Reproduce each line of the material that follows, word for word.

***** INPUT MATERIAL *****

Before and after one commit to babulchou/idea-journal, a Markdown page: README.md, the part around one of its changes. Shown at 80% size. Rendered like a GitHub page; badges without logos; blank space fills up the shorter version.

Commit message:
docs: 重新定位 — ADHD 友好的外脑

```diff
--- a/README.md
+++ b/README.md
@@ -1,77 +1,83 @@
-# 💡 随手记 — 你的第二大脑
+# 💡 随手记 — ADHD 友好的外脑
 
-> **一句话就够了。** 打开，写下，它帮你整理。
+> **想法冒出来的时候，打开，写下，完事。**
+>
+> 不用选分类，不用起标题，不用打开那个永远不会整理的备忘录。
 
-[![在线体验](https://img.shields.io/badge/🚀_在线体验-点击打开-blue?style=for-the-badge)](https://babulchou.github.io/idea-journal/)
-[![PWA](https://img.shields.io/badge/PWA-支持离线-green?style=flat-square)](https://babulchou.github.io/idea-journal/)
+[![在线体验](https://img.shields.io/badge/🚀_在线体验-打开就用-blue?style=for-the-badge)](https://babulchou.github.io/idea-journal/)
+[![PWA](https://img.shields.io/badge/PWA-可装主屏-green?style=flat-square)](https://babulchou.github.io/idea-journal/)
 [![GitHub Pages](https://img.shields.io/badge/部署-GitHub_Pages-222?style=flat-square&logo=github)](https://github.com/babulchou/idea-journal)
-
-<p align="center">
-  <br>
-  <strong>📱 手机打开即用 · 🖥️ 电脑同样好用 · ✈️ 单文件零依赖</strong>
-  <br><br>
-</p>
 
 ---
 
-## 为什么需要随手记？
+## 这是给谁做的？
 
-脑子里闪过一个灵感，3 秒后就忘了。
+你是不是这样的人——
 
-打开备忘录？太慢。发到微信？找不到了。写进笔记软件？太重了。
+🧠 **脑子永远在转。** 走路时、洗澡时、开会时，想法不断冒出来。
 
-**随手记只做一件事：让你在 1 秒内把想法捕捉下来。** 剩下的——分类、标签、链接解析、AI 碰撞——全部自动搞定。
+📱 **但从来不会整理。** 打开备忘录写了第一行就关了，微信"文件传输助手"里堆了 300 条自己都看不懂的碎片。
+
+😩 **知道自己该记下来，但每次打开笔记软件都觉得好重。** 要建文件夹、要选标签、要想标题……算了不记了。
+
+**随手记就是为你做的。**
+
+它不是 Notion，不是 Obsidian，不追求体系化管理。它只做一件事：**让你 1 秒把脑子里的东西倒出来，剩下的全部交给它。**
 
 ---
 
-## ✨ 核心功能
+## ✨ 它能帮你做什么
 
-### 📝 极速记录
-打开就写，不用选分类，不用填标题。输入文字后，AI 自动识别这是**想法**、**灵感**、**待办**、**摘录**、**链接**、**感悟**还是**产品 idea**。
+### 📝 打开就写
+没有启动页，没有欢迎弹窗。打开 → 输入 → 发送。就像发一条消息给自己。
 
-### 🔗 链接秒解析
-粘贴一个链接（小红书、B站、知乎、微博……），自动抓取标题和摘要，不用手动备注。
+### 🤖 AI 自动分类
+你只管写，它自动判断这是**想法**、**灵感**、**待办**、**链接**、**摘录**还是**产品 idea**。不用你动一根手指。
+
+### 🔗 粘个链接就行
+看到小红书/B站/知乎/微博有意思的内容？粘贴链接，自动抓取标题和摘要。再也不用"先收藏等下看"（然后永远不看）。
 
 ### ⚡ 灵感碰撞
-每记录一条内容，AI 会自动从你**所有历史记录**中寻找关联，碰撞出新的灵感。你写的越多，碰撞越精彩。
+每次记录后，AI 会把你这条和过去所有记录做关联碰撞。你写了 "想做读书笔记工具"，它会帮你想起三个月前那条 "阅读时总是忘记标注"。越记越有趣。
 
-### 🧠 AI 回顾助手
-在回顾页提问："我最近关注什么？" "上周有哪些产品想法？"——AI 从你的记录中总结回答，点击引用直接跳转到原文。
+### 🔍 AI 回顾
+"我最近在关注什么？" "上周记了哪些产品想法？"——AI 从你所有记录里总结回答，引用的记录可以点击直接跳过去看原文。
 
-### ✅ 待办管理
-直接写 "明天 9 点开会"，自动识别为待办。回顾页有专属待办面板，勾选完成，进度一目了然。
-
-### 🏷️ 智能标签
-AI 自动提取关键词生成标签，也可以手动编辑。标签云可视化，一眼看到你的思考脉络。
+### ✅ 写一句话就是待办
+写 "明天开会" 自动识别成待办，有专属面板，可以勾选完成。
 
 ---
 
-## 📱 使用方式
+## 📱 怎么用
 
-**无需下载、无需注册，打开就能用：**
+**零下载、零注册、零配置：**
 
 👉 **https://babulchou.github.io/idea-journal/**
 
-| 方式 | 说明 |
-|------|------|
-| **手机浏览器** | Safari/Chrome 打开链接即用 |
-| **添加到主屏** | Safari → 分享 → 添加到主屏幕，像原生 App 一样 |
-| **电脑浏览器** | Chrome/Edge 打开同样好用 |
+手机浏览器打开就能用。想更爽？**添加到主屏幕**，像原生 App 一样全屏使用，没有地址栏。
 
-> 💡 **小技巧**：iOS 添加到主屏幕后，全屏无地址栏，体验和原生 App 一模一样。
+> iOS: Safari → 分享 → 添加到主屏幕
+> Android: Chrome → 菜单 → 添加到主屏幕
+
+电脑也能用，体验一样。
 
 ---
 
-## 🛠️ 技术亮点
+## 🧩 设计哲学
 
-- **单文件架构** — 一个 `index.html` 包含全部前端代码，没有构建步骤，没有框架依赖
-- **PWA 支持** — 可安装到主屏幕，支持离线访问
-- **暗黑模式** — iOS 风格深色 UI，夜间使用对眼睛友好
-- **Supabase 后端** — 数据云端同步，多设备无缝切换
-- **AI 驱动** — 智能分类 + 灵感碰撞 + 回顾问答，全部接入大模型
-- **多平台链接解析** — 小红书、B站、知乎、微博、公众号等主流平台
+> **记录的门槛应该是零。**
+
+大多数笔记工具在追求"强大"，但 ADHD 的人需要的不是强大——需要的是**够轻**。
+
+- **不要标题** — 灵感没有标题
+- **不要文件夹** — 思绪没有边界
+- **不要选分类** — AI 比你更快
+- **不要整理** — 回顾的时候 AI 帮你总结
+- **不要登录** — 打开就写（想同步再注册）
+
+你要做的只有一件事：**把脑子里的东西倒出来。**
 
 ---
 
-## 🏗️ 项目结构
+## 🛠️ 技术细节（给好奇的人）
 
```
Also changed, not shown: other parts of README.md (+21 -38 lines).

*****

* _RESULT_
Before and after one commit to babulchou/idea-journal, a Markdown page: README.md, the part around one of its changes. Shown at 80% size. Rendered like a GitHub page; badges without logos; blank space fills up the shorter version.

Commit message:
docs: 重新定位 — ADHD 友好的外脑

```diff
--- a/README.md
+++ b/README.md
@@ -1,77 +1,83 @@
-# 💡 随手记 — 你的第二大脑
+# 💡 随手记 — ADHD 友好的外脑
 
-> **一句话就够了。** 打开，写下，它帮你整理。
+> **想法冒出来的时候，打开，写下，完事。**
+>
+> 不用选分类，不用起标题，不用打开那个永远不会整理的备忘录。
 
-[![在线体验](https://img.shields.io/badge/🚀_在线体验-点击打开-blue?style=for-the-badge)](https://babulchou.github.io/idea-journal/)
-[![PWA](https://img.shields.io/badge/PWA-支持离线-green?style=flat-square)](https://babulchou.github.io/idea-journal/)
+[![在线体验](https://img.shields.io/badge/🚀_在线体验-打开就用-blue?style=for-the-badge)](https://babulchou.github.io/idea-journal/)
+[![PWA](https://img.shields.io/badge/PWA-可装主屏-green?style=flat-square)](https://babulchou.github.io/idea-journal/)
 [![GitHub Pages](https://img.shields.io/badge/部署-GitHub_Pages-222?style=flat-square&logo=github)](https://github.com/babulchou/idea-journal)
-
-<p align="center">
-  <br>
-  <strong>📱 手机打开即用 · 🖥️ 电脑同样好用 · ✈️ 单文件零依赖</strong>
-  <br><br>
-</p>
 
 ---
 
-## 为什么需要随手记？
+## 这是给谁做的？
 
-脑子里闪过一个灵感，3 秒后就忘了。
+你是不是这样的人——
 
-打开备忘录？太慢。发到微信？找不到了。写进笔记软件？太重了。
+🧠 **脑子永远在转。** 走路时、洗澡时、开会时，想法不断冒出来。
 
-**随手记只做一件事：让你在 1 秒内把想法捕捉下来。** 剩下的——分类、标签、链接解析、AI 碰撞——全部自动搞定。
+📱 **但从来不会整理。** 打开备忘录写了第一行就关了，微信"文件传输助手"里堆了 300 条自己都看不懂的碎片。
+
+😩 **知道自己该记下来，但每次打开笔记软件都觉得好重。** 要建文件夹、要选标签、要想标题……算了不记了。
+
+**随手记就是为你做的。**
+
+它不是 Notion，不是 Obsidian，不追求体系化管理。它只做一件事：**让你 1 秒把脑子里的东西倒出来，剩下的全部交给它。**
 
 ---
 
-## ✨ 核心功能
+## ✨ 它能帮你做什么
 
-### 📝 极速记录
-打开就写，不用选分类，不用填标题。输入文字后，AI 自动识别这是**想法**、**灵感**、**待办**、**摘录**、**链接**、**感悟**还是**产品 idea**。
+### 📝 打开就写
+没有启动页，没有欢迎弹窗。打开 → 输入 → 发送。就像发一条消息给自己。
 
-### 🔗 链接秒解析
-粘贴一个链接（小红书、B站、知乎、微博……），自动抓取标题和摘要，不用手动备注。
+### 🤖 AI 自动分类
+你只管写，它自动判断这是**想法**、**灵感**、**待办**、**链接**、**摘录**还是**产品 idea**。不用你动一根手指。
+
+### 🔗 粘个链接就行
+看到小红书/B站/知乎/微博有意思的内容？粘贴链接，自动抓取标题和摘要。再也不用"先收藏等下看"（然后永远不看）。
 
 ### ⚡ 灵感碰撞
-每记录一条内容，AI 会自动从你**所有历史记录**中寻找关联，碰撞出新的灵感。你写的越多，碰撞越精彩。
+每次记录后，AI 会把你这条和过去所有记录做关联碰撞。你写了 "想做读书笔记工具"，它会帮你想起三个月前那条 "阅读时总是忘记标注"。越记越有趣。
 
-### 🧠 AI 回顾助手
-在回顾页提问："我最近关注什么？" "上周有哪些产品想法？"——AI 从你的记录中总结回答，点击引用直接跳转到原文。
+### 🔍 AI 回顾
+"我最近在关注什么？" "上周记了哪些产品想法？"——AI 从你所有记录里总结回答，引用的记录可以点击直接跳过去看原文。
 
-### ✅ 待办管理
-直接写 "明天 9 点开会"，自动识别为待办。回顾页有专属待办面板，勾选完成，进度一目了然。
-
-### 🏷️ 智能标签
-AI 自动提取关键词生成标签，也可以手动编辑。标签云可视化，一眼看到你的思考脉络。
+### ✅ 写一句话就是待办
+写 "明天开会" 自动识别成待办，有专属面板，可以勾选完成。
 
 ---
 
-## 📱 使用方式
+## 📱 怎么用
 
-**无需下载、无需注册，打开就能用：**
+**零下载、零注册、零配置：**
 
 👉 **https://babulchou.github.io/idea-journal/**
 
-| 方式 | 说明 |
-|------|------|
-| **手机浏览器** | Safari/Chrome 打开链接即用 |
-| **添加到主屏** | Safari → 分享 → 添加到主屏幕，像原生 App 一样 |
-| **电脑浏览器** | Chrome/Edge 打开同样好用 |
+手机浏览器打开就能用。想更爽？**添加到主屏幕**，像原生 App 一样全屏使用，没有地址栏。
 
-> 💡 **小技巧**：iOS 添加到主屏幕后，全屏无地址栏，体验和原生 App 一模一样。
+> iOS: Safari → 分享 → 添加到主屏幕
+> Android: Chrome → 菜单 → 添加到主屏幕
+
+电脑也能用，体验一样。
 
 ---
 
-## 🛠️ 技术亮点
+## 🧩 设计哲学
 
-- **单文件架构** — 一个 `index.html` 包含全部前端代码，没有构建步骤，没有框架依赖
-- **PWA 支持** — 可安装到主屏幕，支持离线访问
-- **暗黑模式** — iOS 风格深色 UI，夜间使用对眼睛友好
-- **Supabase 后端** — 数据云端同步，多设备无缝切换
-- **AI 驱动** — 智能分类 + 灵感碰撞 + 回顾问答，全部接入大模型
-- **多平台链接解析** — 小红书、B站、知乎、微博、公众号等主流平台
+> **记录的门槛应该是零。**
+
+大多数笔记工具在追求"强大"，但 ADHD 的人需要的不是强大——需要的是**够轻**。
+
+- **不要标题** — 灵感没有标题
+- **不要文件夹** — 思绪没有边界
+- **不要选分类** — AI 比你更快
+- **不要整理** — 回顾的时候 AI 帮你总结
+- **不要登录** — 打开就写（想同步再注册）
+
+你要做的只有一件事：**把脑子里的东西倒出来。**
 
 ---
 
-## 🏗️ 项目结构
+## 🛠️ 技术细节（给好奇的人）
 
```
Also changed, not shown: other parts of README.md (+21 -38 lines).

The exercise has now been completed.